Not all cities equal on ‘speed traps’

  • By Scott North
  • Monday, April 4, 2011 11:25am
  • Local News

Last week ended with some heat over “speed traps” within Everett city limits. In particular, people were concerned that some are getting pulled over by Snohomish County sheriff’s deputies and troopers from the Washington State Patrol.

I asked Rikki King to speak with Everett police Sgt. Robert Goetz about what has been happening.

Judging from reader comments some didn’t find him convincing when he suggested it was all routine. One poster suggested Goetz was lying when he said of Everett cops: “We don’t issue infractions for ticket revenue. It’s not a concern of ours.”

I’ll risk getting flamed for this, but numbers suggest Goetz is being truthful.Everett’s 2011 general fund budget is $ 108.9 million. The city anticipates collecting about $1.5 million from fines and forfeitures this year — most of that from infractions handled in municipal court, where traffic tickets are king.

No question, that’s a lot of money. It also is a fraction of Everett’s total revenue, less than 1.4 percent.

Consider that Everett expects to spend $36.5 million on police this year. That means ticket revenue represents about four cents of every dollar spent at the cop shop.

We’ll do a closer examination later, but a quick look at some other local government budgets suggests Everett is in line with most of its neighbors — except Lynnwood.

Marysville expects about $512,000 from fines and forfeitures, about 1.4 percent of its $34.9 million general fund. Edmonds expects to collect about $667,000, enough to cover about 2 percent of the $32.2 million it expects to spend. Arlington has budgeted for $336,000 in revenue from fines and forfeitures, or 2.4 percent of the $13.8 million budget.

Snohomish County’s $204 million general fund is based on 3 percent of revenue coming from fines and forfeitures from district court cases. That works out to about $6.5 million.

Contrast that with the city of Lynnwood, where fines and forfeitures in recent years have accounted for up to 11 percent of city revenues. This year, that is expected to reach nearly $5.5 million.

The reason? Traffic control cameras.

Lynnwood has them set up to catch people who run red lights and to snare speeders in school zones.

“Catch” and “snare.” Yes, I picked those verbs with care.

More in Local News

Mukilteo crabber missing; his boat was found at Hat Island

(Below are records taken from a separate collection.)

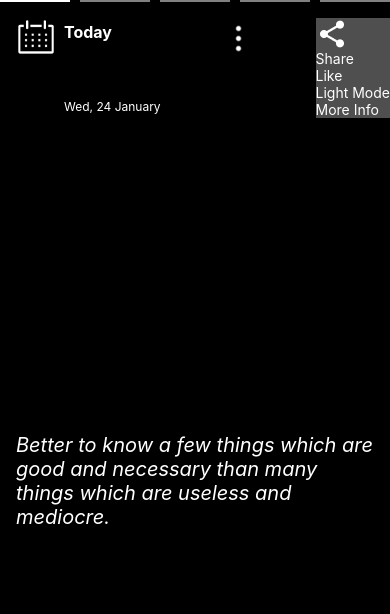
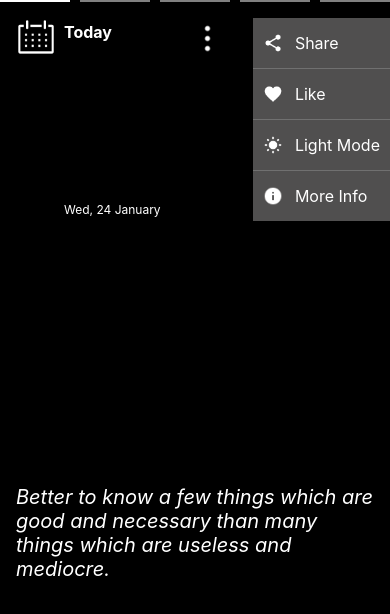
Before and after one commit to StephenAraka/wisdom, a React Native app: screen / in a window 390 px wide. Both pictures are taken after a click on the element 370 px from the left and 39 px from the top of the page. Shown: the top 614 px of the page. Built offline with nearby package versions, Linux system fonts and the light colour scheme; grey boxes are pictures that could not be loaded.

Commit message:
Add separator for menu items

```diff
--- a/src/components/Header.jsx
+++ b/src/components/Header.jsx
@@ -13,15 +13,15 @@ const Header = () => {
     },
     {
       text: "Like",
-      icon: "images",
+      icon: assets.likeIconDarkTheme,
     },
     {
       text: "Light Mode",
-      icon: "image",
+      icon: assets.lightIconDarkTheme,
     },
     {
       text: "More Info",
-      icon: "image",
+      icon: assets.infoIconDarkTheme,
     },
   ];
 
@@ -57,10 +57,15 @@ const Header = () => {
       {isModalVisible && (
         <View style={styles.modalContainer}>
           {menuItems.map((item, index) => (
-            <TouchableOpacity key={index}>
-              <Image source={item.icon} />
-              <Text style={styles.menuText}>{item.text}</Text>
-            </TouchableOpacity>
+            <View>
+              <TouchableOpacity key={index} style={styles.menuItem}>
+                <Image source={item.icon} style={styles.menuItemIcon} />
+                <Text style={styles.menuText}>{item.text}</Text>
+              </TouchableOpacity>
+              {index < menuItems.length - 1 && (
+                <View style={styles.separator}></View>
+              )}
+            </View>
           ))}
         </View>
       )}
@@ -108,7 +113,25 @@ const styles = StyleSheet.create({
   modalContainer: {
     backgroundColor: colors.menuBgColorDarkTheme,
   },
+  menuItem: {
+    display: "flex",
+    flexDirection: "row",
+    gap: 12,
+    paddingVertical: 15,
+    paddingHorizontal: 10,
+  },
+  menuItemIcon: {
+    width: 20,
+    height: 20,
+  },
+
   menuText: {
     color: colors.textColorDarkTheme,
+    fontSize: 16,
+  },
+  separator: {
+    height: 1,
+    width: "100%",
+    backgroundColor: "#707070",
   },
 });
--- a/src/constants/assets.js
+++ b/src/constants/assets.js
@@ -3,5 +3,6 @@ export default {
   menuIconDarkTheme: require('../assets/icons/menu-dots-white.png'),
   shareIconDarkTheme: require('../assets/icons/share-icon-white.png'),
   likeIconDarkTheme: require('../assets/icons/like-icon-white.png'),
-  lightIconDarkTheme: require('../assets/icons/light-icon-white.png')
+  lightIconDarkTheme: require('../assets/icons/light-icon-white.png'),
+  infoIconDarkTheme: require('../assets/icons/info-icon-white.png')
 }
```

Frank Urbick set out Thursday morning but did not return.

Police looking for leads in case of missing Snohomish man

Henry John Groeneveld, 63, was last seen on Monday, when he said something about going to “the river.”

Separate Everett fires send man to hospital, damage boat

The man was hospitalized for smoke inhalation from the early morning fire.

Police: He made an appointment, then tried to rob the bank

A lawyer is accused of donning a fake beard and telling a teller that a gunman was outside.

Drive-by shooting reported in Marysville neighborhood

Police said there was no evidence to indicate it was targeted at a specific person or property.

Celebrating the origins of Christmas

LDS church holds annual nativity festival featuring more than 600 sets.

Trooper’s car struck when he was arresting man for DUI

She drove away but was arrested for investigation of driving under the influence and hit-and-run.

Inslee’s budget solves school funding with help from carbon

His budget would use reserves to boost education, then replenish them with a carbon tax or fee.

Man, 29, injured by shots fired at Everett thrift store

The gunfire followed an argument in the parking lot of Value Village on Evergreen Way.

Most Read